Dr. Kenneth E. Lee

Dr. Kenneth E. Lee

Dr. Kenneth E. Lee

Senior Scientific Director, Singapore-MIT Alliance for Research and Technology (SMART)

Dr. Kenneth E. Lee is the Senior Scientific Director of the Low Energy Electronic Systems (LEES) Interdisciplinary Research Group at the Singapore-MIT Alliance for Research and Technology (SMART). In LEES, he is responsible for driving the core program effort to create a novel hybrid III-V + CMOS platform to enable new integrated electronic and photonic systems. This includes having oversight of multidisciplinary research in a complete vertical from materials and processes to devices, circuits and systems, so as to enable seamless integration with foundry-standard CMOS process flows. Prior to this, Dr. Lee had stints in the Future Systems and Technology Directorate of the Ministry of Defence, as well as with the Applied Physics Laboratory in DSO National Laboratories, and in Temasek Laboratories at Nanyang Technological University. Dr. Lee received his B.S. and M.S. degrees from the University of Illinois at Urbana-Champaign in 1998 and 1999, respectively, and his Ph.D. degree from the Massachusetts Institute of Technology in 2009, all in Electrical Engineering.

Presentation Topic: Making Silicon New Again

The economic and technical challenges of pushing towards the ultimate physical limits of Moore’s Law are burgeoning. Beyond traditional density scaling, increased dimensionality, in terms of both transistor design and packaging schemes, is being used to obtain further functional and performance improvements. Higher performance advanced materials are also being sought to replace silicon as the active material. Yet these methods of pushing for a technological edge are very costly, and require significant capital investment to upgrade existing infrastructure or even create brand new wafer fabs.

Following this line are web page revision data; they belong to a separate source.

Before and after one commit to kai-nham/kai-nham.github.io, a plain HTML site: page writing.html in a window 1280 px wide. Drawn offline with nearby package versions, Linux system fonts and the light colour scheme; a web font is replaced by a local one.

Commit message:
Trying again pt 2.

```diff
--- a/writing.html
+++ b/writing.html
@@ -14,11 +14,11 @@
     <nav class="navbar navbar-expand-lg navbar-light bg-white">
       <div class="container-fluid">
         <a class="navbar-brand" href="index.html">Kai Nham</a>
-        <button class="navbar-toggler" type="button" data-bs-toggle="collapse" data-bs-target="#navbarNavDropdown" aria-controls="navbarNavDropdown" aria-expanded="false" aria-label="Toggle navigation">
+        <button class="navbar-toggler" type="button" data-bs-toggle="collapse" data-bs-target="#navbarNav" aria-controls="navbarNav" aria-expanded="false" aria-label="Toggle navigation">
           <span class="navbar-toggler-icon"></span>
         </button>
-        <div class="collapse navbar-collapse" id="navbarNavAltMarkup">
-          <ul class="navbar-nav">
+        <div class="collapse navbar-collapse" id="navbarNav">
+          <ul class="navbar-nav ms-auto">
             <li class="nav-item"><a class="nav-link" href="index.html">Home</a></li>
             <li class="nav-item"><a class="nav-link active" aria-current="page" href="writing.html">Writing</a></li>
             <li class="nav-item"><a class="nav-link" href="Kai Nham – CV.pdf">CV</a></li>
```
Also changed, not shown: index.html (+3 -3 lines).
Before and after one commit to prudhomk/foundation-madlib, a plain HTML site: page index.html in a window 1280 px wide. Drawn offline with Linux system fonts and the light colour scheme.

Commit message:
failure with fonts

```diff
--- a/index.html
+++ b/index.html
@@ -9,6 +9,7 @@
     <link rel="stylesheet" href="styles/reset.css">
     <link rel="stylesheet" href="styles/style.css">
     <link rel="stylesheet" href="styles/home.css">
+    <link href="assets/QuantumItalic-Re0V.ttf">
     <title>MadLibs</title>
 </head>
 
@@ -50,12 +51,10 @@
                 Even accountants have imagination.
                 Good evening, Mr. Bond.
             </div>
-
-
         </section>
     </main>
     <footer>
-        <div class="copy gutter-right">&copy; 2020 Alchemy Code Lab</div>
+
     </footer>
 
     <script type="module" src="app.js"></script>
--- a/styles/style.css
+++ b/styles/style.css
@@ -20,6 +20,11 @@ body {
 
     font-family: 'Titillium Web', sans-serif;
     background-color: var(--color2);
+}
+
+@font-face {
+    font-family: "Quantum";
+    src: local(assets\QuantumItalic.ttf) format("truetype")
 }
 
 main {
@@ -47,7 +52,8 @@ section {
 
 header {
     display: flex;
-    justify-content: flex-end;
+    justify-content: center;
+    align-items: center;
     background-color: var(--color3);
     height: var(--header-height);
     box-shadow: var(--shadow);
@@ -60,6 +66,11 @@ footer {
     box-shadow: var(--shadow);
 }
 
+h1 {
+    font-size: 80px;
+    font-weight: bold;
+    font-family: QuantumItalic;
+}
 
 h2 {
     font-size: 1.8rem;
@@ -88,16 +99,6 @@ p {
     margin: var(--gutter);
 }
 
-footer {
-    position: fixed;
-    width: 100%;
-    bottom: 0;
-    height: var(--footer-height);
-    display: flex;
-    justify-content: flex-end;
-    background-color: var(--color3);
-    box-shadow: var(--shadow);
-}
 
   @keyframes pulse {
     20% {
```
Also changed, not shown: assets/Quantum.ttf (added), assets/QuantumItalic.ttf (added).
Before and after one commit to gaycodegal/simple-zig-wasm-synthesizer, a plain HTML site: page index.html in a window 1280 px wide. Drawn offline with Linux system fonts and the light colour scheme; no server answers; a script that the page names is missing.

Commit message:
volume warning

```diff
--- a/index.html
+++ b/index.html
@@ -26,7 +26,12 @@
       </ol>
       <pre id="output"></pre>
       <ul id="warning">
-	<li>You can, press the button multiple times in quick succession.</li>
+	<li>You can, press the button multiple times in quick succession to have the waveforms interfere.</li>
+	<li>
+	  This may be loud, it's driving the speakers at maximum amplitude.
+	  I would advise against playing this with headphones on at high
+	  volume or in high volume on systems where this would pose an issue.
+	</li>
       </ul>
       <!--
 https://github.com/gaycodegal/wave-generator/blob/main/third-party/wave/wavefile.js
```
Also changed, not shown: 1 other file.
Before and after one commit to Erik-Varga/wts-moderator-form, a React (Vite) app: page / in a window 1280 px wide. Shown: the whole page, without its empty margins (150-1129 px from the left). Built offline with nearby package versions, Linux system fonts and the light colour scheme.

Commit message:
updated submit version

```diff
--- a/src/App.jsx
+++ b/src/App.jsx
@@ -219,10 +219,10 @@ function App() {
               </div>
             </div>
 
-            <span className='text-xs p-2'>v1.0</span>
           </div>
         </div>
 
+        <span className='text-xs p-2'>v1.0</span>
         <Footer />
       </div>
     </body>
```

A different approach is to start with existing mature processes and infrastructure, and find a means to integrate different semiconductor materials and devices while utilizing as much of the existing silicon CMOS supply chain as possible. By combining the right advances in epitaxy, wafer bonding, microfabrication, device design and modeling, we can incorporate compound semiconductor circuit elements into traditional silicon CMOS integrated circuits, thereby augmenting silicon and making silicon new and exciting again.

This provides a pathway to incorporate efficient optical, wireless and RF elements into integrated circuits with a scalable commercial model similar to the existing silicon world. This will enable the creation of space-efficient silicon systems that have illumination and display functions, and next generation wireless communication capabilities, which are well-suited for mobile and automotive applications. As was the case with silicon integration in the past, application-specific integrated circuits (ASICs) will lead the way in the utilization of the new silicon.